Bamidbar - במדבר : "In the wilderness"   
Torah : Numbers 1:1-4:20
Haftarah : Hosea 2:1-22
Gospel : John 1-2

This week’s Torah portion opens with a command from God that a census is to be taken of the Israelites. Indeed, there were three counts taken in the first thirteen months following the Exodus from Egypt. While for most of us such counts and genealogies are frequent prescriptions for sleep they have tremendous end time significance.

Some questions to ask yourself would be why were there three censuses ordered between this and Shavout, (Pentecost) which always follows the close to the reading of this particular Torah portion (Bamidbar)?

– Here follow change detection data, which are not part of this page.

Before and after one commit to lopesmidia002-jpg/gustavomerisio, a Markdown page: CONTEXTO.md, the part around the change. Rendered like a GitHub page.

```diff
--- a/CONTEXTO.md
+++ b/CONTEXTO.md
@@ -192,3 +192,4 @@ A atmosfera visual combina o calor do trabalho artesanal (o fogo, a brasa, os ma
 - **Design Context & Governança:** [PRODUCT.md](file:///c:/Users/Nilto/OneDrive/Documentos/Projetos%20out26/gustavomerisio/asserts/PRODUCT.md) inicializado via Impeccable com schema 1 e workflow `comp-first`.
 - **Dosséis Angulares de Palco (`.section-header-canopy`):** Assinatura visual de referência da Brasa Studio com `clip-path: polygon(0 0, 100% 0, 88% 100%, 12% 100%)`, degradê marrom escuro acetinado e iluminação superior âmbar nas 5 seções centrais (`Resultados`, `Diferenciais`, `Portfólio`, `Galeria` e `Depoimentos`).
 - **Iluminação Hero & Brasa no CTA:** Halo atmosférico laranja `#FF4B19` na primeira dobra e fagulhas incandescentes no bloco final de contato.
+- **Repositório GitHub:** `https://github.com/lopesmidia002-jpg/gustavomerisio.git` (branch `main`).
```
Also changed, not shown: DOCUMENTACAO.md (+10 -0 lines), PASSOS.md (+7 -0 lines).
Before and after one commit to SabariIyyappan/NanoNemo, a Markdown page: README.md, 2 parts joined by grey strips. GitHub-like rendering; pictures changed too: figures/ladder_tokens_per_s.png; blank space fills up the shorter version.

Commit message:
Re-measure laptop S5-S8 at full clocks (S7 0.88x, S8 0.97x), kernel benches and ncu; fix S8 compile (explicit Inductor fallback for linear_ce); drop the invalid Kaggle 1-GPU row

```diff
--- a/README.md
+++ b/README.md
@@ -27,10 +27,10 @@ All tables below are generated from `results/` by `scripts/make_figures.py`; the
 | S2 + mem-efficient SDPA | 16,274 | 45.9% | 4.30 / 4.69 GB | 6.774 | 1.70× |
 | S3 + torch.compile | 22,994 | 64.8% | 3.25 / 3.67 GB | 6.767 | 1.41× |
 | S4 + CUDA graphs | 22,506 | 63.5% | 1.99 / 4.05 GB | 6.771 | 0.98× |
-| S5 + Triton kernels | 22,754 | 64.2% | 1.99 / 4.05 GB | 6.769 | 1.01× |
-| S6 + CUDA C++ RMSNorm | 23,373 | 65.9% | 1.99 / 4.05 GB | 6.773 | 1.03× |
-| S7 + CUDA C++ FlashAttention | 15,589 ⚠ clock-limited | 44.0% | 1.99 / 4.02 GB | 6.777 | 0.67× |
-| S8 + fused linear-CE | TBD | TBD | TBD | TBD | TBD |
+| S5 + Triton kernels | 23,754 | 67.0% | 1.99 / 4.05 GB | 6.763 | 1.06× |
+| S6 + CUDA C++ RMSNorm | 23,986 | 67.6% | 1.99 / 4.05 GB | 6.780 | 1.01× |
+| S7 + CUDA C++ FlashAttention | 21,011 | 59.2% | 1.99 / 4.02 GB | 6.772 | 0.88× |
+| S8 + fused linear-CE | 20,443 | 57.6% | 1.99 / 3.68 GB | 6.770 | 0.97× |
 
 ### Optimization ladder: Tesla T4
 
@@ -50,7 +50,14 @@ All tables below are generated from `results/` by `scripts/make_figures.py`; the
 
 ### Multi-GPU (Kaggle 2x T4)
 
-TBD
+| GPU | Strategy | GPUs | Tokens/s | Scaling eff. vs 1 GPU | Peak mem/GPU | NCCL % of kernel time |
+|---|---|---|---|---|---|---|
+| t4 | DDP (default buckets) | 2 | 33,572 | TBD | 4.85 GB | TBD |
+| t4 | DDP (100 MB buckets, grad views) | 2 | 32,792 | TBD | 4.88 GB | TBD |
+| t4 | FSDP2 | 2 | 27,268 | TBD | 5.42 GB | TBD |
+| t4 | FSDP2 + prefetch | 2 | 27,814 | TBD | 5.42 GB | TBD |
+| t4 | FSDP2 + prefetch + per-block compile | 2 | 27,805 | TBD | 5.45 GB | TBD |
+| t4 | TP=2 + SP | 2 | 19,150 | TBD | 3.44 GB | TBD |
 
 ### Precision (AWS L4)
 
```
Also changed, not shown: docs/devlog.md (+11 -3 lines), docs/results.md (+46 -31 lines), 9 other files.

It is important to remember that counting (directed by God) is a gesture of Love. When things are counted, they are done so to render equality. The President of the United States and the factory worker in Detroit each are counted once; no more and no less. The acclaimed Rashi states “that the census was a token of God’s love, it must have been a gesture towards that which in every Jew is equal, not his intellect, not his moral standing, but his essence; His Jewish soul.” God loves souls!

Generally speaking the Torah portion Bamidbar is usually read on the Sabbath before Shavuot (Pentecost). On the first Shavuot God gives Israel the Torah and is considered the wedding of Israel to God. In observant Jewish weddingS the bridegroom is called to the Torah as a preparation for the wedding. It is here perhaps we find one significant meaning and that is Bamidbar (in the wilderness) is a preparation time and place for a special union between God and His people.

Life in any age can be chaotic. Many of you would agree with me that this modern world in which we live is perhaps the most chaotic times of all. Couple our daily commutes with balancing families, finances, and friends and you have quickly acquired a full load.

Apostolic Life Application

The Apostle Paul compared the life of faith to running a race. While the Apostle Paul was in that race he stressed that he himself did not consider to have arrived at his goal yet. His emphasis was on keeping his eyes on the finish line. 

Brethren, I count not myself to have apprehended: but this one thing I do, forgetting those things which are behind, and reaching forth unto those things which are before, I press toward the mark for the prize of the high calling of God in Christ Jesus.                   (Philippians 3:13-14 KJV)

In any race there are dangers lurking around every corner, some from within and some from without. The book of Numbers demonstrates for us some of the spiritual dangers one may face while running the race. Let us not forget that an entire generation never finished their race! They started in Egypt and ran well to Mount Sinai but never crossed the finish line of the promise land.

The starting line and the finishing line are emotionally charged places, however, if one is to begin and end well one must journey through life’s spiritual wildernesses. Again, the book of Numbers tells us how to run. The Apostle Paul put it this way: “And if a man takes part in a competition he does not get the crown if he has not kept the rules.” (2 Timothy 2:5 BBE)

Jesus Himself gives us a perfect picture of this fact: “Then was Jesus led up of the Spirit into the wilderness to be tempted of the devil. And when he had fasted forty days and forty nights, he was afterward an hungred. And when the tempter came to him, he said, If thou be the Son of God, command that these stones be made bread. But he answered and said, It is written, Man shall not live by bread alone, but by every word that proceedeth out of the mouth of God.” (Matthew 4:1-4 KJV)

Failure is not our problem understanding the rules is where we struggle. When we fall in the race the victory is as simple as getting back up and resume running.  

Let us take a lesson from Bamidbar today! As we prepare for Pentecost let us consider the preparation of wilderness. Perhaps we would all be better off to consider silencing the myriad of electronic devices in our lives in favor of creating an atmosphere with only the noise of God’s Spirit blowing in our faces.